If it's been chillier than usual in your area lately, you're not alone. Cold weather swept across the continent last week, leading to plummeting temperatures and too much snow to handle in many cities across the US and Canada. It's not just chilly here, either. While they're entering summer in the Southern Hemisphere, the coldest temperature ever recorded was recently logged in Antarctica - minus 135.8 Fahrenheit, or minus 93.2 Celsius.
When the mercury starts to fall, some people may wonder why it's so cold out if we're supposed to be experiencing global warming. Can climate change really be happening, if we're shivering our way through late autumn? The short answer is Yes.
When you're talking about the impact of climate change, it's important to understand the difference between the climate and the weather. The weather is what's happening right now. It tells us about the current temperature, wind speed and direction, humidity level, cloud cover, precipitation and so on. The climate tells us about the weather patterns in an area over a longer amount of time. It tells us things like what the average temperature and precipitation accumulation are in a specific place over several years, decades or centuries.
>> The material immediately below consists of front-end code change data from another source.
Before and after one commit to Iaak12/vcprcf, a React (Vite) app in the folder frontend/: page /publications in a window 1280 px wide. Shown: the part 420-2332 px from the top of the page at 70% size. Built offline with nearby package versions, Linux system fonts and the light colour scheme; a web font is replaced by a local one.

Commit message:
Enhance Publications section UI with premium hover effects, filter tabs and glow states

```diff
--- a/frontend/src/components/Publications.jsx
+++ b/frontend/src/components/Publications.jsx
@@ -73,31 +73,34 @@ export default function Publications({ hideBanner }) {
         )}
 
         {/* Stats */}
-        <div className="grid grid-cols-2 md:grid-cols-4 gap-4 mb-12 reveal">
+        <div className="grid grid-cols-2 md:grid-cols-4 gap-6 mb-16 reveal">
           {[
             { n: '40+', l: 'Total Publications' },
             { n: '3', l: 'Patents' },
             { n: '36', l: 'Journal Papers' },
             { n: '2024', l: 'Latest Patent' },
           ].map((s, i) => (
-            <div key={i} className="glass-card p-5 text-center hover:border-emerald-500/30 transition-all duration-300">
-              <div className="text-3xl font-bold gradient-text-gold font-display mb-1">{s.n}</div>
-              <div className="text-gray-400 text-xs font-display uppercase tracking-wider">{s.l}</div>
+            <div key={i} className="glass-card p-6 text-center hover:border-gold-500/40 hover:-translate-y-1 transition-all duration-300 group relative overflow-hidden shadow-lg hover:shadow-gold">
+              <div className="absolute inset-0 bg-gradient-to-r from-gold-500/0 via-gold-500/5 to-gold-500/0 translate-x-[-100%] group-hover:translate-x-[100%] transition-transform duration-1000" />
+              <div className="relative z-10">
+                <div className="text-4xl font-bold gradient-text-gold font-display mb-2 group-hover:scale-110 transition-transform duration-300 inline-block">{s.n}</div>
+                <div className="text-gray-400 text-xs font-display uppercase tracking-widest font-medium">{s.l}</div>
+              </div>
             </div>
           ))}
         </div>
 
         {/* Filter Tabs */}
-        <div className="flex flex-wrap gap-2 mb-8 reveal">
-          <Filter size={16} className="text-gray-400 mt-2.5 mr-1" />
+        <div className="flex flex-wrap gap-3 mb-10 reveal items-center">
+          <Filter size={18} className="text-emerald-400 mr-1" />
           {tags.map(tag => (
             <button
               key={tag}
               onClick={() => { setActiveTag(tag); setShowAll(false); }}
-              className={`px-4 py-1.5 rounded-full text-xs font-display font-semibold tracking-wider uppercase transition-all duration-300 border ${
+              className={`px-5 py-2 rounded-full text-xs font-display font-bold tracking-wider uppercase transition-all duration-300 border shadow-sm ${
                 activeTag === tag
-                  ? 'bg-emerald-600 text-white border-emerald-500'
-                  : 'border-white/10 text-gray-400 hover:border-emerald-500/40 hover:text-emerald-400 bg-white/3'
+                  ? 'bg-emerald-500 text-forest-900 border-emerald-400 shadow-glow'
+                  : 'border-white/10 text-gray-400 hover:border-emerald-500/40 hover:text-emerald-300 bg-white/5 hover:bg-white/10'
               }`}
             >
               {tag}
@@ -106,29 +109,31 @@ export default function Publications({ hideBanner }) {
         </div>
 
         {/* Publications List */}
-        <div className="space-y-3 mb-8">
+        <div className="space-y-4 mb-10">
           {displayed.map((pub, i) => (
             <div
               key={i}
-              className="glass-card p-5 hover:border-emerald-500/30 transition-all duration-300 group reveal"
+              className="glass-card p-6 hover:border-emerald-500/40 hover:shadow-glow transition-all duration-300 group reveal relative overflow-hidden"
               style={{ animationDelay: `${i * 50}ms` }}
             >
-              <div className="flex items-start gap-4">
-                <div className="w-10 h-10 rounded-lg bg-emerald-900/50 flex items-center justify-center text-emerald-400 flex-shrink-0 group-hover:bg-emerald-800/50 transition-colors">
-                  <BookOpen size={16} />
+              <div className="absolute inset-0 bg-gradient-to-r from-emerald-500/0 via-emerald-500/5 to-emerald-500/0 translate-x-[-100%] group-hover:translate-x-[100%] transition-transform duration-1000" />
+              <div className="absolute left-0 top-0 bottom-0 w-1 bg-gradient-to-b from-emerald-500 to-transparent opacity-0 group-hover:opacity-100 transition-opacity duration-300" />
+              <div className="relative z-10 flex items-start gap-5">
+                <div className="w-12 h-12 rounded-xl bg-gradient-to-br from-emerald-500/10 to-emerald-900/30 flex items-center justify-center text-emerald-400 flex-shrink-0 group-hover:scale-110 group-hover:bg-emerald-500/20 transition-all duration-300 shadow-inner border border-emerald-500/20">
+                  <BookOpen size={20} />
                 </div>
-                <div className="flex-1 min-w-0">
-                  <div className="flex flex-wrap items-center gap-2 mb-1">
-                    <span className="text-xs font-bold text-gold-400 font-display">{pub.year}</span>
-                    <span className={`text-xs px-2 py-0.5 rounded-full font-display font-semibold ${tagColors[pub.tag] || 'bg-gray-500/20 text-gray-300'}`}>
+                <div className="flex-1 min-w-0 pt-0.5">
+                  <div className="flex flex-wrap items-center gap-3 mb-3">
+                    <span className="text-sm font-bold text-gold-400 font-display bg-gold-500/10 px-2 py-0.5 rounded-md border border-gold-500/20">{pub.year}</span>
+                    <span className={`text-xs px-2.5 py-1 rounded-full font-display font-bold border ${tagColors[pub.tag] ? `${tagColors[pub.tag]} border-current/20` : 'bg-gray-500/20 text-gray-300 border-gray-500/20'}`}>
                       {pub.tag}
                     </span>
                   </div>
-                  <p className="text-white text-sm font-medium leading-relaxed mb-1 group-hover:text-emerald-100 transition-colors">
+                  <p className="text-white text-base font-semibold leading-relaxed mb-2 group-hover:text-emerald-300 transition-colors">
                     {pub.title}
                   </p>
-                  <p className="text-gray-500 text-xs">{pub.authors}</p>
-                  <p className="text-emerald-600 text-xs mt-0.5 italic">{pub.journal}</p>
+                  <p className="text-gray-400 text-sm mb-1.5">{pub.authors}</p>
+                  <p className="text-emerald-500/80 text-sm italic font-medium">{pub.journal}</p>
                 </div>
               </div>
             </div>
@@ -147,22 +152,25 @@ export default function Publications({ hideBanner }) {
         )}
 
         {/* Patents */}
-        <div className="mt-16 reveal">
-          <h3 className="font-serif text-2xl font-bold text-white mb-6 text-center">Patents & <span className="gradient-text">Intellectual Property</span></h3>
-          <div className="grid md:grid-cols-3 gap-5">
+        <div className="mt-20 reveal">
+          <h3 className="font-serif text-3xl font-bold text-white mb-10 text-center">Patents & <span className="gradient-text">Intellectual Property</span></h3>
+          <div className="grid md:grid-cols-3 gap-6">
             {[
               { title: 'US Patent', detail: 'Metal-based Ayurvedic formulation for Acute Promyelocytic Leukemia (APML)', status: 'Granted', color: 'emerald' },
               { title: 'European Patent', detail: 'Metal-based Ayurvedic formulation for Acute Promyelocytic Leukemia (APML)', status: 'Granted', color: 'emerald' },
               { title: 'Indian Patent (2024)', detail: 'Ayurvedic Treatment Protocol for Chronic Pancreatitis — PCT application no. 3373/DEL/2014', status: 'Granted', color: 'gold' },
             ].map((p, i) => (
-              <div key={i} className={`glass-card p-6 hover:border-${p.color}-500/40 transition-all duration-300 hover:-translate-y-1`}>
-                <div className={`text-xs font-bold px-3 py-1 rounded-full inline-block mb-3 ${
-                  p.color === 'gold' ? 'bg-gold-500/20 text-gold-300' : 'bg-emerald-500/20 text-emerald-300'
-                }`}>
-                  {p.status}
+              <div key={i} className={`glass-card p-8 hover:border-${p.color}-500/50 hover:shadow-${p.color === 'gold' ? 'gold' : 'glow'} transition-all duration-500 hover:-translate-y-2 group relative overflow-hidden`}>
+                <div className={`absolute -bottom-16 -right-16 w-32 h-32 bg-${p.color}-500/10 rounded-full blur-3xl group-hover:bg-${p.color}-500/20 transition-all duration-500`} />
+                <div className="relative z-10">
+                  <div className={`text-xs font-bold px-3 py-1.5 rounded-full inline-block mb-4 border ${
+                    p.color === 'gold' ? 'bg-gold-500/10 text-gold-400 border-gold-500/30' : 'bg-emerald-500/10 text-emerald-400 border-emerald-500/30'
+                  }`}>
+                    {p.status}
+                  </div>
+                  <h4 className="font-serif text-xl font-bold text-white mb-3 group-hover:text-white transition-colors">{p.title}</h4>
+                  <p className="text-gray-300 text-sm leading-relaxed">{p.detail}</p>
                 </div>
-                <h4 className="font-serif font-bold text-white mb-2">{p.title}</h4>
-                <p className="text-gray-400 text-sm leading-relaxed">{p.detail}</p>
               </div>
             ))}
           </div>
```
Another way to put this is to say that the weather is the day-to-day variation, while the climate is the long-term trend. Here is a short and easy-to-understand video that explains the difference:
Of course the weather is colder in the winter than it is in the summer. And of course, we sometimes see temperatures that are unusually cold, just as we sometimes see temperatures that are unusually hot. Taken by themselves, they don't tell us how the Earth's climate is changing. Only measuring trends over time can tell us what's happening, and help us to predict what may happen in the decades ahead. Those trends are very clear: the average temperature on our planet is rising, and there's a strong scientific consensus that humans are causing it.
While the idea of global warming may sound appealing on a cold winter day, the evidence is pretty strong that it's actually not a good thing for plants, animals and people. It's important that we don't become complacent, just because it isn't warm out today.